DQLEN matches the Device Max Queue Depth shown in the esxcli output above. ACTV shows that we've got ~50 IOs outstanding to the physical storage, and as that's less than the device queue length we've got no IOs queued within VMware.

However the same output whilst running Vdbench on both guests shows something very different :

The DQLEN has dropped down to 32 rather than it's previous 128. Given that with one guest we were generating an active queue of ~50, it's not surprising that the number of active IOs is hitting the now maximum of 32, and thus we're seeing further IOs start to queue within VMware (QUED of 29). The restrictive DQLEN value is causing things to backup, and not surprisingly that additional queuing is causing our latency to increase.

So why did the DQLEN reduce down to 32? As you have probably already guessed, the "No of outstanding IOs with competing worlds" setting has come into effect. "competing worlds" in this context refers to multiple guests within the same VMware host accessing the same device at the same time. With only one guest generating IO to the LUN, this setting did not come into play - but the moment the second host started generating more than a background amount of IO then we had "competing worlds", and this setting came into effect. Once the second host stopped generating traffic, the DQLEN returned to it's normal 128, and thus latency dropped once again.

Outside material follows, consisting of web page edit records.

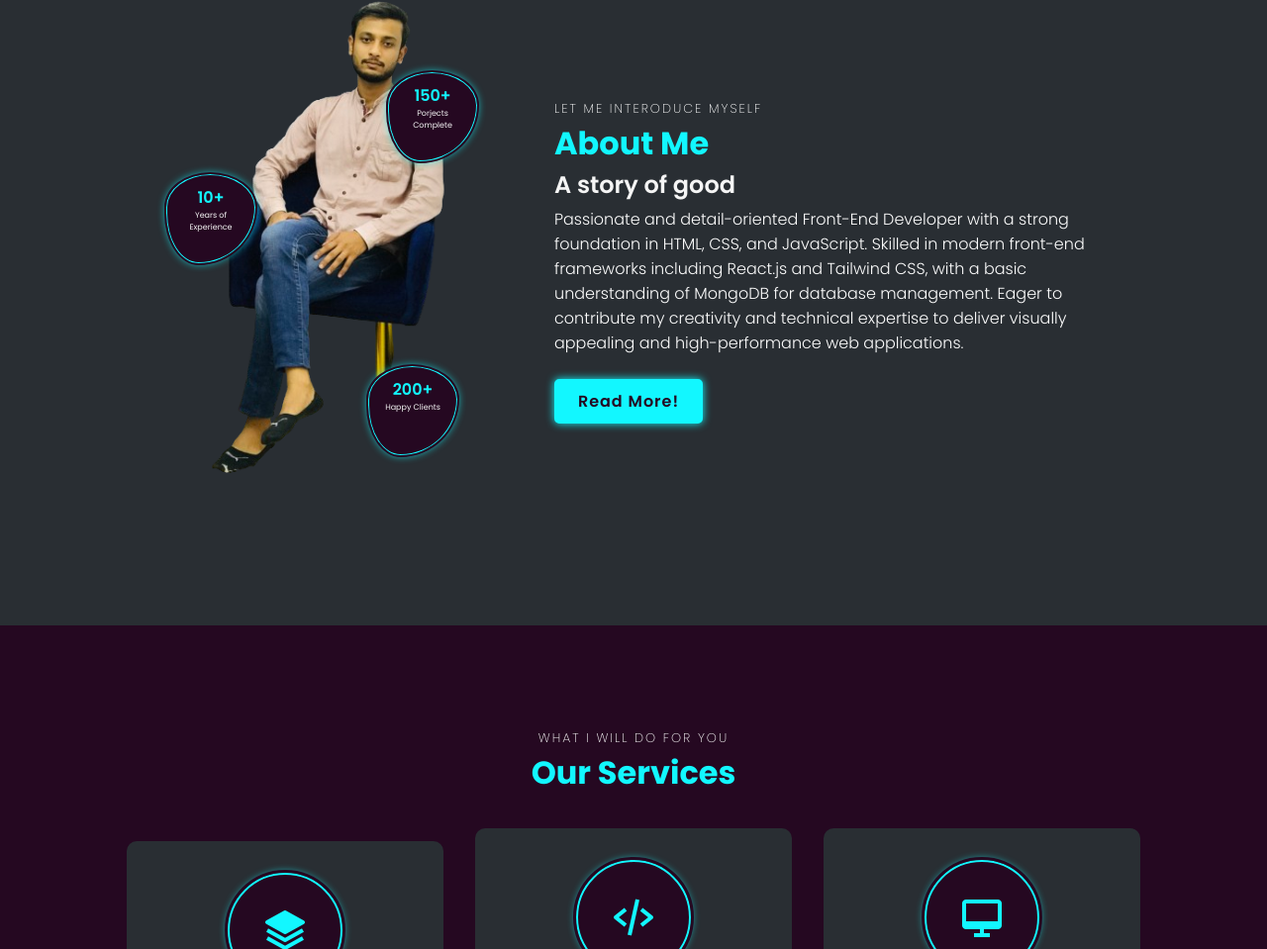
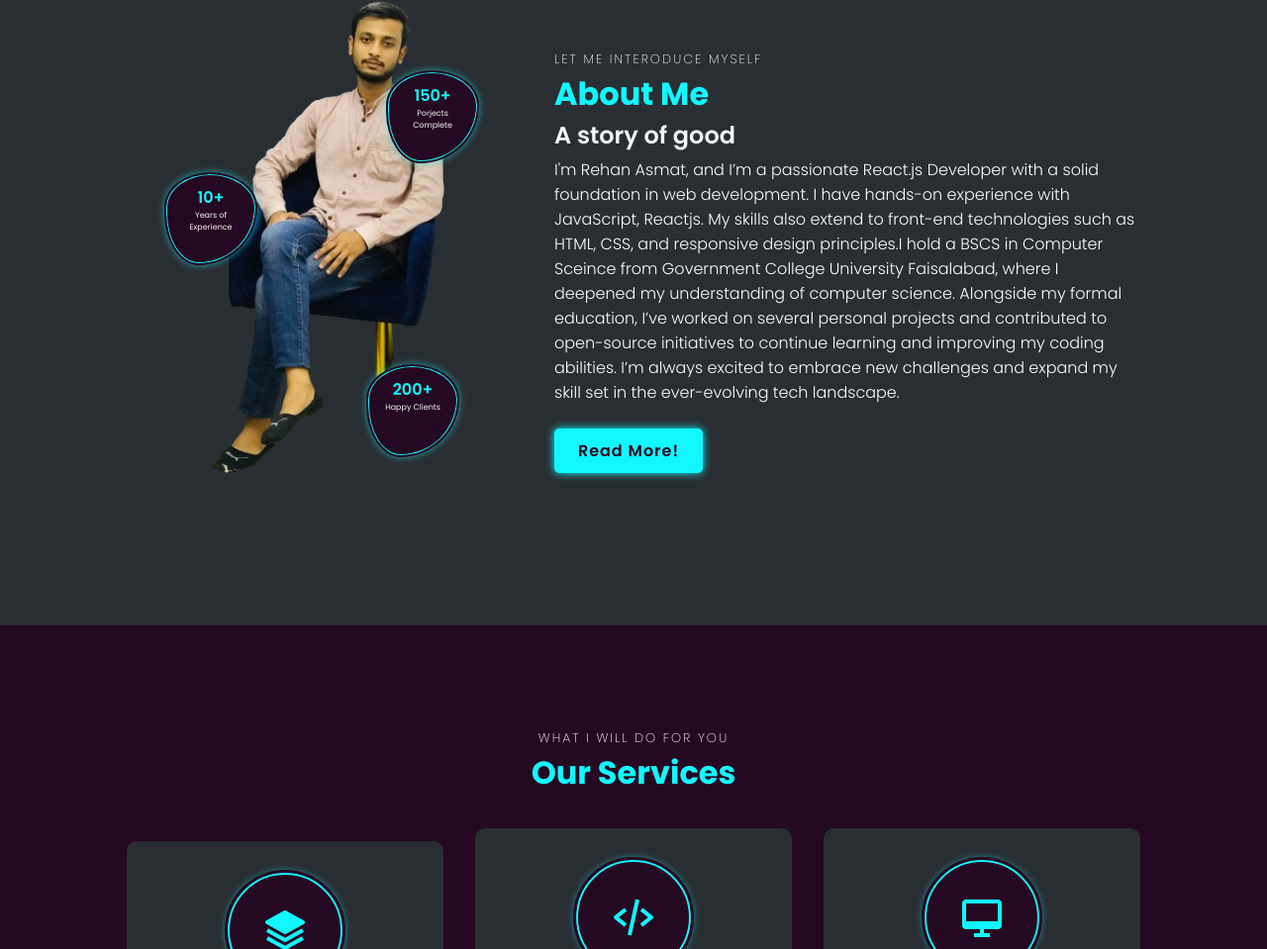
Before and after one commit to Rehan-Asmat/portfolio_project, a plain HTML site: page index.html in a window 1280 px wide. Shown: the part 915-1874 px from the top of the page at 99% size. Drawn offline with nearby package versions, Linux system fonts and the light colour scheme.

Commit message:
Update index.html

```diff
--- a/index.html
+++ b/index.html
@@ -137,7 +137,7 @@
         <h2>About Me</h2>
         <h3>A story of good</h3>
         <p>
-          Passionate and detail-oriented Front-End Developer with a strong foundation in HTML, CSS, and JavaScript. Skilled in modern front-end frameworks including React.js and Tailwind CSS, with a basic understanding of MongoDB for database management. Eager to contribute my creativity and technical expertise to deliver visually appealing and high-performance web applications.
+          I'm Rehan Asmat, and I’m a passionate React.js Developer with a solid foundation in web development. I have hands-on experience with JavaScript, Reactjs. My skills also extend to front-end technologies such as HTML, CSS, and responsive design principles.I hold a BSCS in Computer Sceince from Government College University Faisalabad, where I deepened my understanding of computer science. Alongside my formal education, I’ve worked on several personal projects and contributed to open-source initiatives to continue learning and improving my coding abilities. I’m always excited to embrace new challenges and expand my skill set in the ever-evolving tech landscape.
 
         </p>
         <div class="btn-box">
```
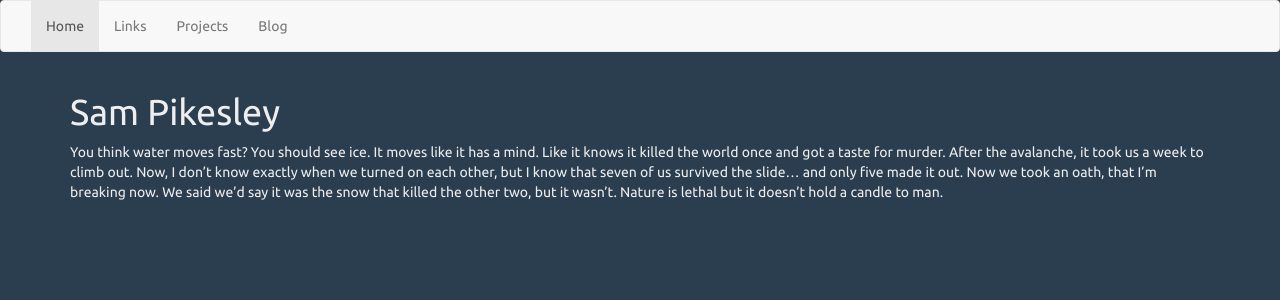
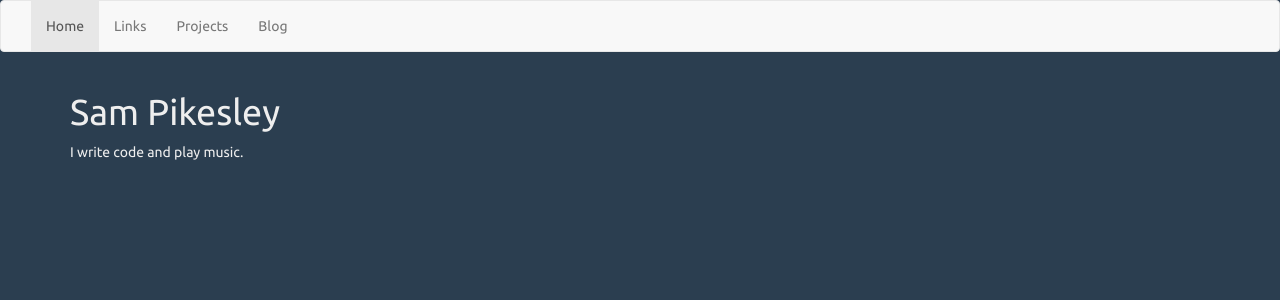
Before and after one commit to pikesley/pikesley.github.io, a Jekyll site: the page built from index.md, in a window 1280 px wide. Shown: the top 300 px of the page. Built offline with Jekyll 4.4.1, drawn with Linux system fonts in a browser that asks for light colours; nearby versions of some CDN libraries.

Commit message:
Fewer ipsum

```diff
--- a/index.md
+++ b/index.md
@@ -2,4 +2,4 @@
 title: Sam Pikesley
 ---
 
-You think water moves fast? You should see ice. It moves like it has a mind. Like it knows it killed the world once and got a taste for murder. After the avalanche, it took us a week to climb out. Now, I don't know exactly when we turned on each other, but I know that seven of us survived the slide... and only five made it out. Now we took an oath, that I'm breaking now. We said we'd say it was the snow that killed the other two, but it wasn't. Nature is lethal but it doesn't hold a candle to man.
+I write code and play music.
```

Increasing the "No of outstanding IOs with competing worlds" setting to be the same as the HBA queue depth and re-running the test gives results much more like what you'd expect - latency remains largely unchanged through the entire 10 seconds of the second guest generating traffic.

Note that whilst it is possible in most versions to set this value to a number higher than the Max Queue Depth, it will not have any effect - the DQLEN will never be increased above the Max Queue Depth value. As of ESXi 6.5, attempting to set it to higher than the queue depth value will return an error.